Although I haven’t felt the earth move or experienced seismic tremors, there is a fairly big shift taking place in the training and development landscape for education, business, organizations, and individuals.
Last week Doris blogged about the Robert Wood Johnson Foundation’s approach to embracing working out loud by using technology and digital media to connect diverse groups, engage in dialogue and discussion, share information, and engender new ways of thinking and doing. This new model of leadership has a belief in the power of nonhierarchical online convening. Creating mechanisms including online spaces to allow for open exchanges of ideas, resources, information, and sharing is evidence not only of their smart technology use, but also of their commitment to diversity of people and ideas.

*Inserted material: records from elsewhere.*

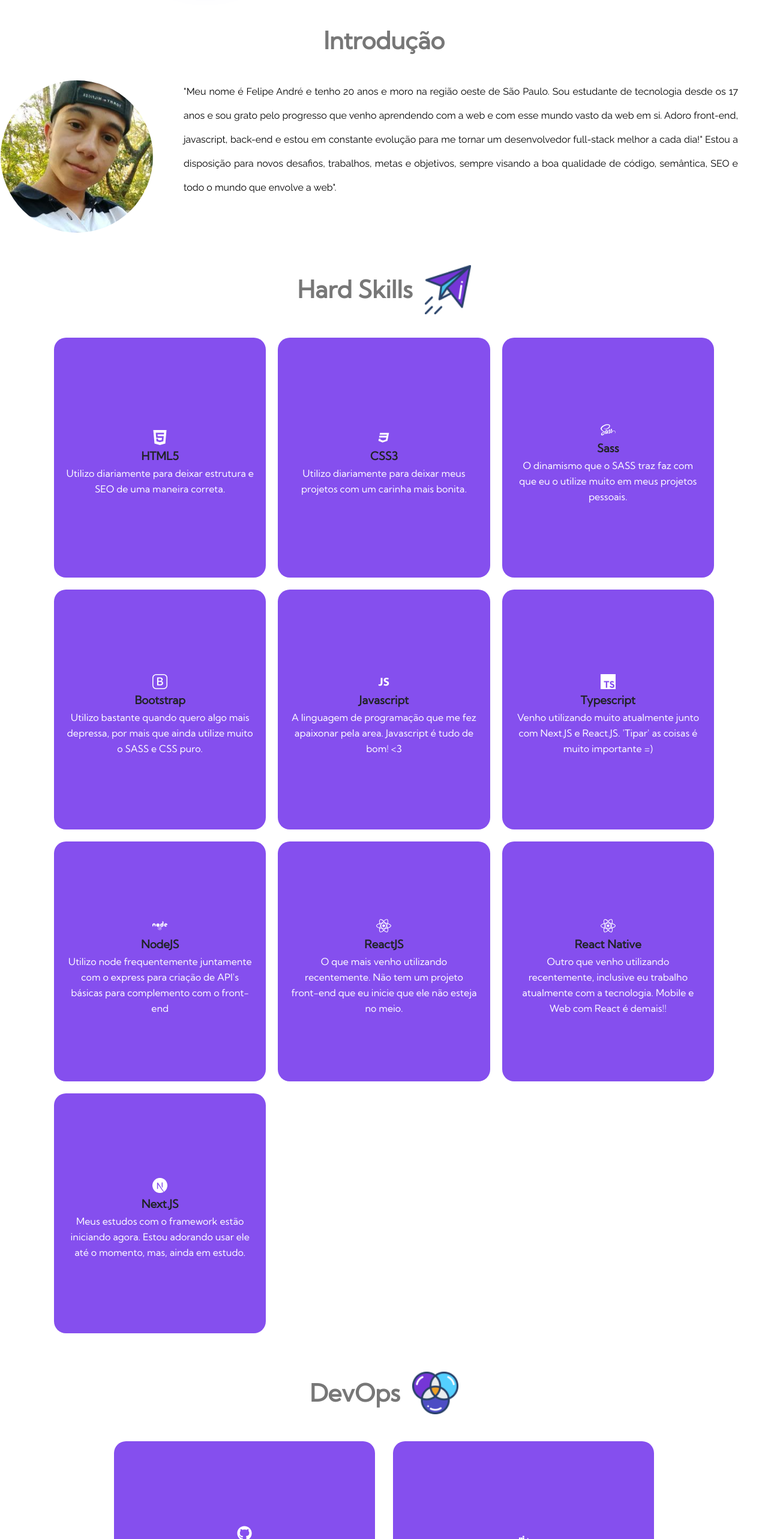
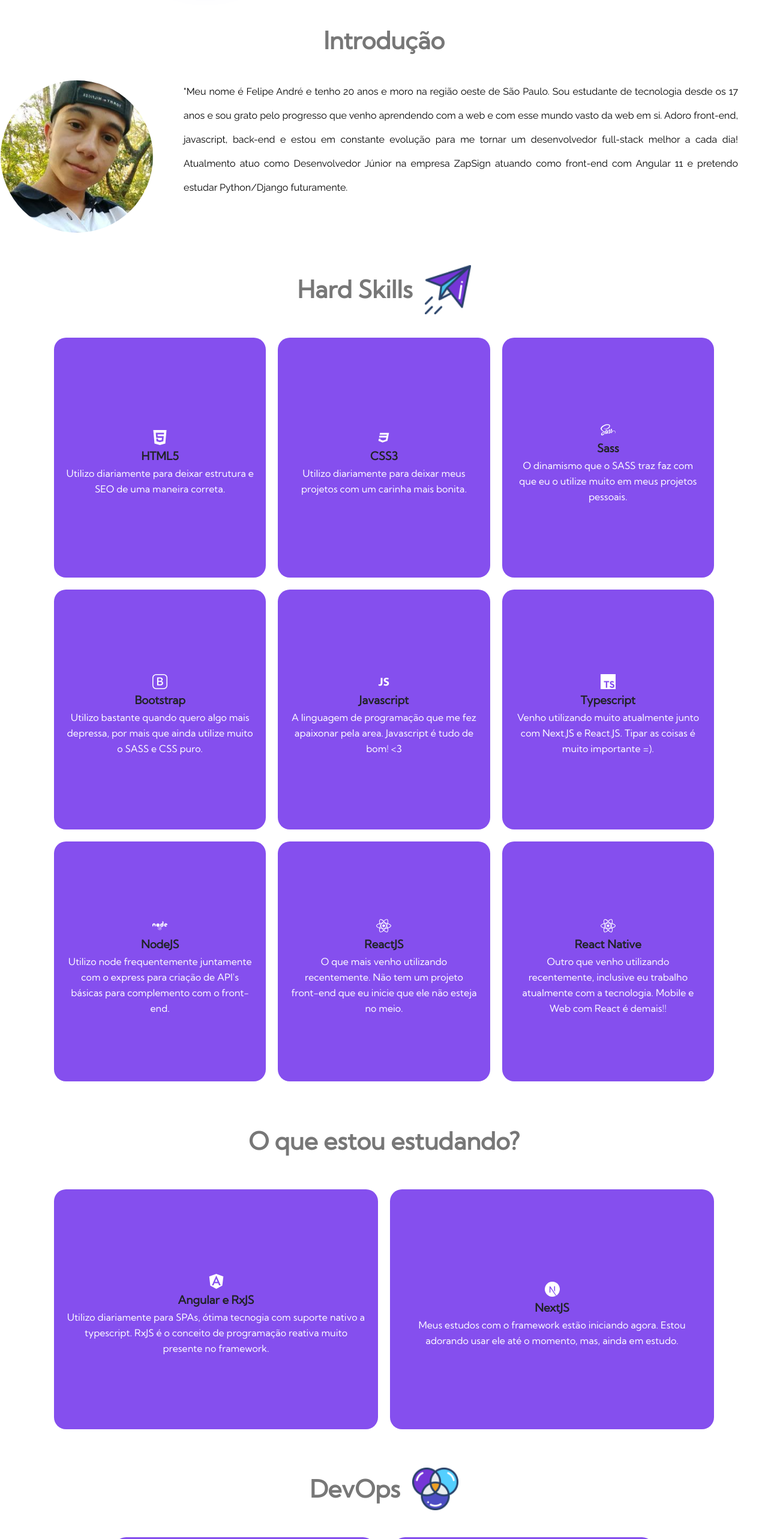
Before and after one commit to fandredev/old-portfolio, a React (Create React App) app: page / in a window 1280 px wide. Shown: the part 2080-4646 px from the top of the page at 60% size. Built offline with nearby package versions, Linux system fonts and the light colour scheme.

Commit message:
feat: add new module

```diff
--- a/src/components/IntroduceMy/index.tsx
+++ b/src/components/IntroduceMy/index.tsx
@@ -1,11 +1,10 @@
 import React from "react";
-import "./styled.scss";
 import { AiOutlineMail } from "react-icons/ai";
 import { FaGithub, FaLinkedin, FaWhatsapp } from "react-icons/fa";
-
 import developer from "../../assets/images/developer.png";
 import myPhoto from "../../assets/images/icons/myPhoto.jpeg";
 import Card from "../Card";
+import "./styled.scss";
 
 export default function IntroduceMy(): JSX.Element {
   return (
@@ -57,11 +56,10 @@ export default function IntroduceMy(): JSX.Element {
           pelo progresso que venho aprendendo com a{" "}
           <abbr title="World Wide Web">web</abbr> e com esse mundo vasto da web
           em si. Adoro front-end, javascript, back-end e estou em constante
-          evolução para me tornar um desenvolvedor full-stack melhor a cada
-          dia!&quot; Estou a disposição para novos desafios, trabalhos, metas e
-          objetivos, sempre visando a boa qualidade de código, semântica,{" "}
-          <abbr title="Search Engine Optimization">SEO</abbr> e todo o mundo que
-          envolve a<abbr title="World Wide Web">&nbsp;web</abbr>&quot;.
+          evolução para me tornar um desenvolvedor full-stack melhor a cada dia!
+          Atualmento atuo como Desenvolvedor Júnior na empresa ZapSign atuando
+          como front-end com Angular 11 e pretendo estudar Python/Django
+          futuramente.
         </article>
       </section>
     </section>
--- a/src/components/Skills/index.tsx
+++ b/src/components/Skills/index.tsx
@@ -3,14 +3,41 @@ import { BsBootstrap } from "react-icons/bs";
 import { DiCss3Full, DiJavascript1 } from "react-icons/di";
 import { FaDocker, FaGithub, FaNode, FaReact, FaSass } from "react-icons/fa";
 import { ImHtmlFive } from "react-icons/im";
-import { SiTypescript, SiNextDotJs } from "react-icons/si";
-
+import { SiTypescript } from "react-icons/si";
 import atom from "../../assets/images/icons/atom.png";
 import paperPlane from "../../assets/images/icons/plane.png";
 import Card from "../../components/Card";
+import Techs, { DescTechs } from "../../enums";
+import Study from "../Study";
 import "./styled.scss";
 
 export default function Skills(): JSX.Element {
+  const {
+    Bootstrap,
+    HTML5,
+    Sass,
+    CSS3,
+    Javascript,
+    Typescript,
+    ReactJS,
+    ReactNative,
+    NodeJS,
+    Docker,
+    GitGitHub,
+  } = Techs;
+  const {
+    HTML5Desc,
+    CSS3Desc,
+    SASSDesc,
+    BootstrapDesc,
+    JavascriptDesc,
+    TypescriptDesc,
+    NodeJSDesc,
+    ReactJSDesc,
+    ReactNativeDesc,
+    GitDesc,
+    DockerDesc,
+  } = DescTechs;
   return (
     <>
       <h2 id="skills">
@@ -21,95 +48,43 @@ export default function Skills(): JSX.Element {
         />
       </h2>
       <div id="cards">
-        <Card
-          url=""
-          title="HTML5"
-          description="Utilizo diariamente para deixar estrutura e SEO de uma maneira correta."
-        >
+        <Card url="" title={HTML5} description={HTML5Desc}>
           <ImHtmlFive size={25} color="#fff" />
         </Card>
-        <Card
-          url=""
-          title="CSS3"
-          description="Utilizo diariamente para deixar meus projetos com um carinha mais bonita."
-        >
+        <Card url="" title={CSS3} description={CSS3Desc}>
           <DiCss3Full size={25} />
         </Card>
-        <Card
-          url=""
-          title="Sass"
-          description="O dinamismo que o SASS traz faz com que eu o utilize muito em meus projetos pessoais."
-        >
+        <Card url="" title={Sass} description={SASSDesc}>
           <FaSass size={25} />
         </Card>
-        <Card
-          url=""
-          title="Bootstrap"
-          description="Utilizo bastante quando quero algo mais depressa, por mais que ainda utilize muito o SASS e CSS puro."
-        >
+        <Card url="" title={Bootstrap} description={BootstrapDesc}>
           <BsBootstrap size={25} />
         </Card>
-        <Card
-          url=""
-          title="Javascript"
-          description="A linguagem de programação que me fez apaixonar pela area. Javascript é tudo de bom! <3"
-        >
+        <Card url="" title={Javascript} description={JavascriptDesc}>
           <DiJavascript1 size={25} />
         </Card>
-        <Card
-          url=""
-          title="Typescript"
-          description="Venho utilizando muito atualmente junto com Next.JS e React.JS. 'Tipar' as coisas é muito importante =)"
-        >
+        <Card url="" title={Typescript} description={TypescriptDesc}>
           <SiTypescript size={25} />
         </Card>
-        <Card
-          url=""
-          title="NodeJS"
-          description={
-            "Utilizo node frequentemente juntamente com o express para criação de API's básicas para complemento com o front-end"
-          }
-        >
+        <Card url="" title={NodeJS} description={NodeJSDesc}>
           <FaNode size={25} />
         </Card>
-        <Card
-          url=""
-          title="ReactJS"
-          description="O que mais venho utilizando recentemente. Não tem um projeto front-end que eu inicie que ele não esteja no meio."
-        >
+        <Card url="" title={ReactJS} description={ReactJSDesc}>
           <FaReact size={25} />
         </Card>
-        <Card
-          url=""
-          title="React Native"
-          description="Outro que venho utilizando recentemente, inclusive eu trabalho atualmente com a tecnologia. Mobile e Web com React é demais!!"
-        >
+        <Card url="" title={ReactNative} description={ReactNativeDesc}>
           <FaReact size={25} />
         </Card>
-        <Card
-          url=""
-          title="Next.JS"
-          description="Meus estudos com o framework estão iniciando agora. Estou adorando usar ele até o momento, mas, ainda em estudo."
-        >
-          <SiNextDotJs size={25} />
-        </Card>
       </div>
+      <Study />
       <h2>
         DevOps <img src={atom} alt="Imagem de um atómo" />
       </h2>
       <section id="devops">
-        <Card
-          url=""
-          title="Git/Github"
-          description="Utilizo diariamente para networking, pesquisa de bibliotecas, armazenamento de projetos pessoais e etc..."
-        >
+        <Card url="" title={GitGitHub} description={GitDesc}>
           <FaGithub size={25} />
         </Card>
-        <Card
-          url=""
-          title="Docker"
-          description="Comecei a utilizar recentemente e estou curtindo a ideia de utilizar containers para as aplicações."
-        >
+        <Card url="" title={Docker} description={DockerDesc}>
           <FaDocker size={25} />
         </Card>
       </section>
--- /dev/null
+++ b/src/components/Study/index.tsx
@@ -0,0 +1,31 @@
+import React from "react";
+import { SiAngular, SiNextDotJs } from "react-icons/si";
+import Techs from "../../enums";
+import Card from "../Card";
+import "./styled.scss";
+
+export default function Study(): JSX.Element {
+  const { AngularRxJS, NextJS } = Techs;
+  return (
+    <>
+      <h2 id="skills">O que estou estudando?</h2>
+      <div id="study">
+        <Card
+          url=""
+          title={AngularRxJS}
+          description="Utilizo diariamente para SPAs,
+          ótima tecnogia com suporte nativo a typescript. RxJS é o conceito de programação reativa muito presente no framework."
+        >
+          <SiAngular size={25} color="#fff" />
+        </Card>
+        <Card
+          url=""
+          title={NextJS}
+          description="Meus estudos com o framework estão iniciando agora. Estou adorando usar ele até o momento, mas, ainda em estudo."
+        >
+          <SiNextDotJs size={25} />
+        </Card>
+      </div>
+    </>
+  );
+}
--- /dev/null
+++ b/src/components/Study/styled.scss
@@ -0,0 +1,19 @@
+@charset 'utf-8';
+@import "../../globals/Variables.scss";
+@import "../../globals/Mixins.scss";
+
+div[id="study"] {
+  @media (min-width: $tablet-sm) and (max-width: $tablet-md) {
+    display: grid;
+    grid-template-columns: repeat(2, 1fr);
+  }
+  @media (min-width: $tablet-md) and (max-width: $computer) {
+    display: grid;
+    grid-template-columns: repeat(2, 1fr);
+  }
+  @media (min-width: 1001px) {
+    display: grid;
+    grid-template-columns: repeat(2, 1fr);
+    padding: 0 8rem;
+  }
+}
--- /dev/null
+++ b/src/enums/index.ts
@@ -0,0 +1,30 @@
+/* eslint-disable no-shadow */
+enum Techs {
+  Docker = "Docker",
+  AngularRxJS = "Angular e RxJS",
+  NextJS = "NextJS",
+  HTML5 = "HTML5",
+  CSS3 = "CSS3",
+  Sass = "Sass",
+  Bootstrap = "Bootstrap",
+  Javascript = "Javascript",
+  Typescript = "Typescript",
+  NodeJS = "NodeJS",
+  ReactJS = "ReactJS",
+  ReactNative = "React Native",
+  GitGitHub = "Git/Github",
+}
+export enum DescTechs {
+  HTML5Desc = "Utilizo diariamente para deixar estrutura e SEO de uma maneira correta.",
+  CSS3Desc = "Utilizo diariamente para deixar meus projetos com um carinha mais bonita.",
+  SASSDesc = "O dinamismo que o SASS traz faz com que eu o utilize muito em meus projetos pessoais.",
+  BootstrapDesc = "Utilizo bastante quando quero algo mais depressa, por mais que ainda utilize muito o SASS e CSS puro.",
+  JavascriptDesc = "A linguagem de programação que me fez apaixonar pela area. Javascript é tudo de bom! <3",
+  TypescriptDesc = "Venho utilizando muito atualmente junto com Next.JS e React.JS. Tipar as coisas é muito importante =).",
+  NodeJSDesc = "Utilizo node frequentemente juntamente com o express para criação de API's básicas para complemento com o front-end.",
+  ReactJSDesc = "O que mais venho utilizando recentemente. Não tem um projeto front-end que eu inicie que ele não esteja no meio.",
+  ReactNativeDesc = "Outro que venho utilizando recentemente, inclusive eu trabalho atualmente com a tecnologia. Mobile e Web com React é demais!!",
+  GitDesc = "Utilizo diariamente para networking, pesquisa de bibliotecas, armazenamento de projetos pessoais e etc...",
+  DockerDesc = "Comecei a utilizar recentemente e estou curtindo a ideia de utilizar containers para as aplicações.",
+}
+export default Techs;
--- a/src/pages/Landing/index.tsx
+++ b/src/pages/Landing/index.tsx
@@ -1,5 +1,4 @@
 import React from "react";
-
 import Footer from "../../components/Footer";
 import Header from "../../components/Header";
 import IntroduceMy from "../../components/IntroduceMy";
--- /dev/null
+++ b/src/types/components.ts
@@ -0,0 +1,5 @@
+/* eslint-disable import-helpers/order-imports */
+import { ReactNode } from "react";
+import { Card } from "../interfaces/components";
+
+export type CardProps = Readonly<Card<string, ReactNode>>;
```
Also changed, not shown: src/components/Card/Projects/index.tsx (+1 -7 lines), src/components/Card/index.tsx (+2 -10 lines), src/interfaces/components.ts (added, +12 -0 lines), .eslintrc.json.
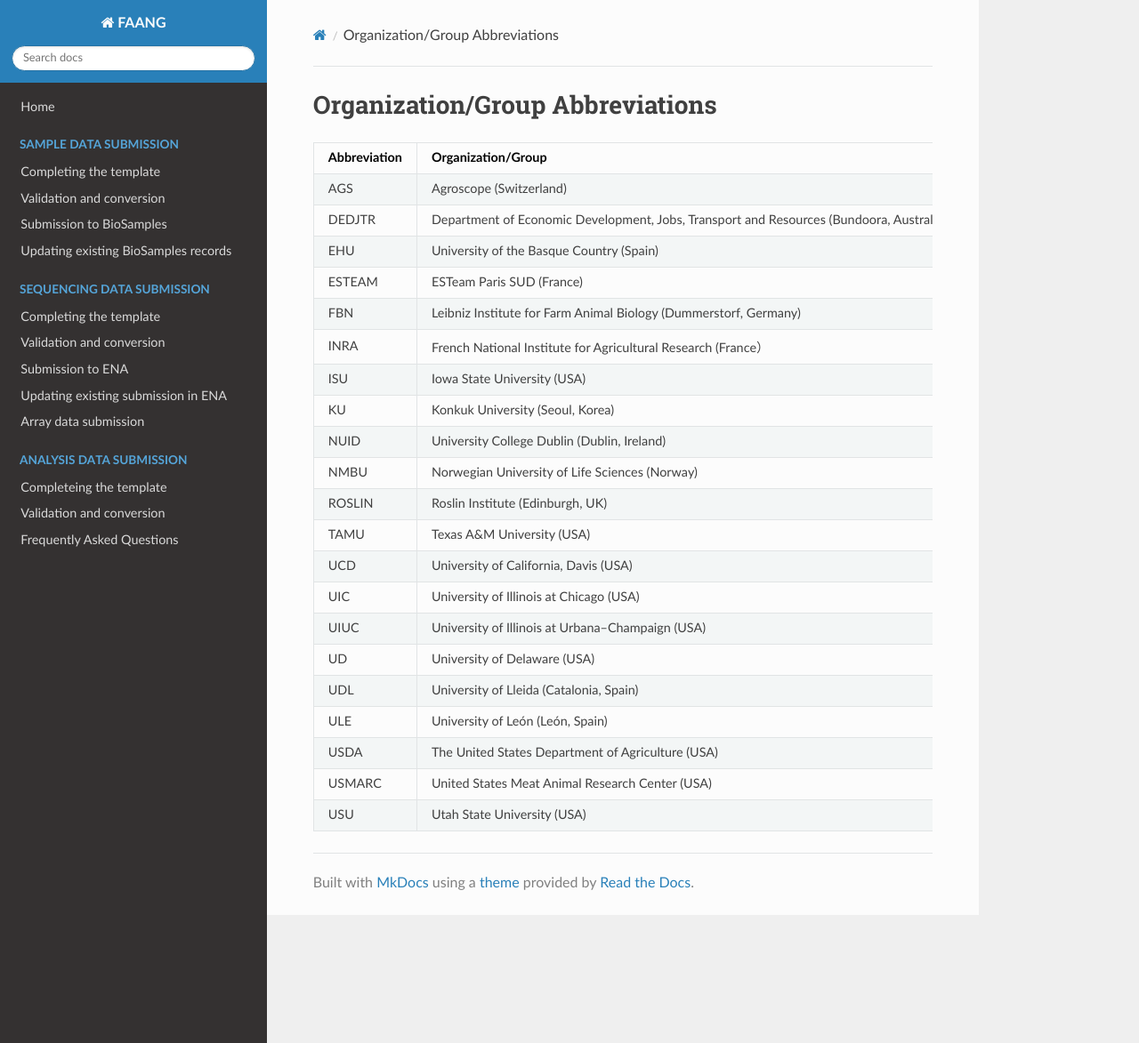
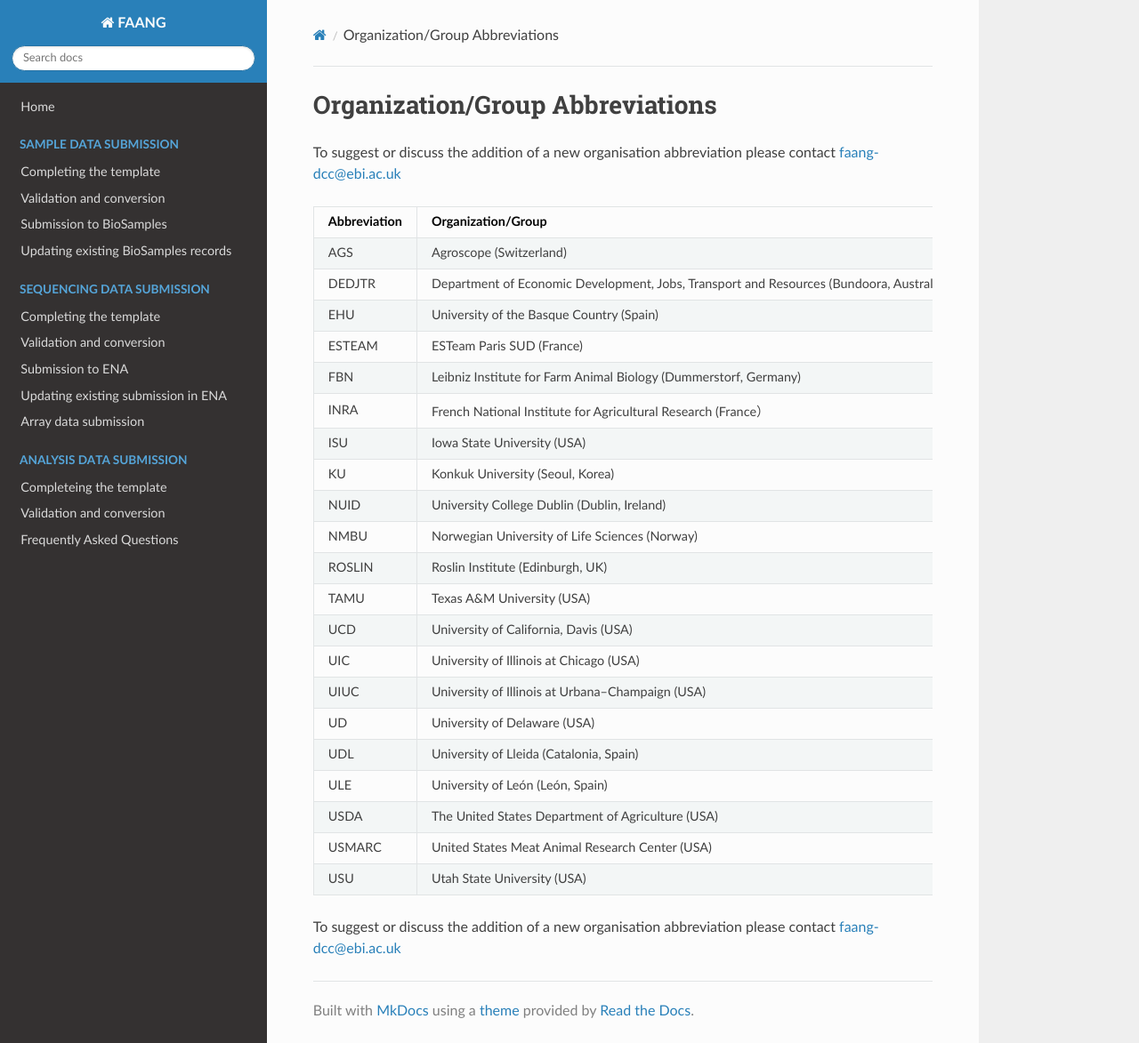
Before and after one commit to FAANG/dcc-documentation, an MkDocs documentation site: the page built from docs/organization_group_abbreviations.md, in a window 1280 px wide and 1173 px high. Shown: the whole window at 89% size. Built offline with MkDocs 1.6.1, drawn with Linux system fonts in a browser that asks for light colours; nearby versions of some CDN libraries.

Commit message:
Adding contact text

```diff
--- a/docs/organization_group_abbreviations.md
+++ b/docs/organization_group_abbreviations.md
@@ -1,4 +1,8 @@
 # Organization/Group Abbreviations
+
+To suggest or discuss the addition of a new organisation abbreviation please
+contact [faang-dcc@ebi.ac.uk](mailto:faang-dcc@ebi.ac.uk)
+
 Abbreviation | Organization/Group
 ------------ | -------------
 AGS	| Agroscope (Switzerland)
@@ -22,3 +26,6 @@ ULE	| University of León (León, Spain)
 USDA	| The United States Department of Agriculture (USA)
 USMARC	| United States Meat Animal Research Center (USA)
 USU	| Utah State University (USA)
+
+To suggest or discuss the addition of a new organisation abbreviation please
+contact [faang-dcc@ebi.ac.uk](mailto:faang-dcc@ebi.ac.uk)
```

The Robert Wood Foundation’s approach of distributed leadership for sparking new and innovative ideas for learning and doing has been trickling down to the professional development field as well. Just recently, one of the largest international training organizations changed its name from the American Society for Training and Development, ASTD, to the Association of Talent Development, ATD. The name change announcement materials from May 6, 2014 make it clear that technology, the global economy, and adapting to rapid change on a continuous basis calls for talent development, not just content training. Content will become outdated quickly, talent development embraces opportunities for change and learning how to change, as well as becoming a lifelong learner to acquire new skills to meet new challenges.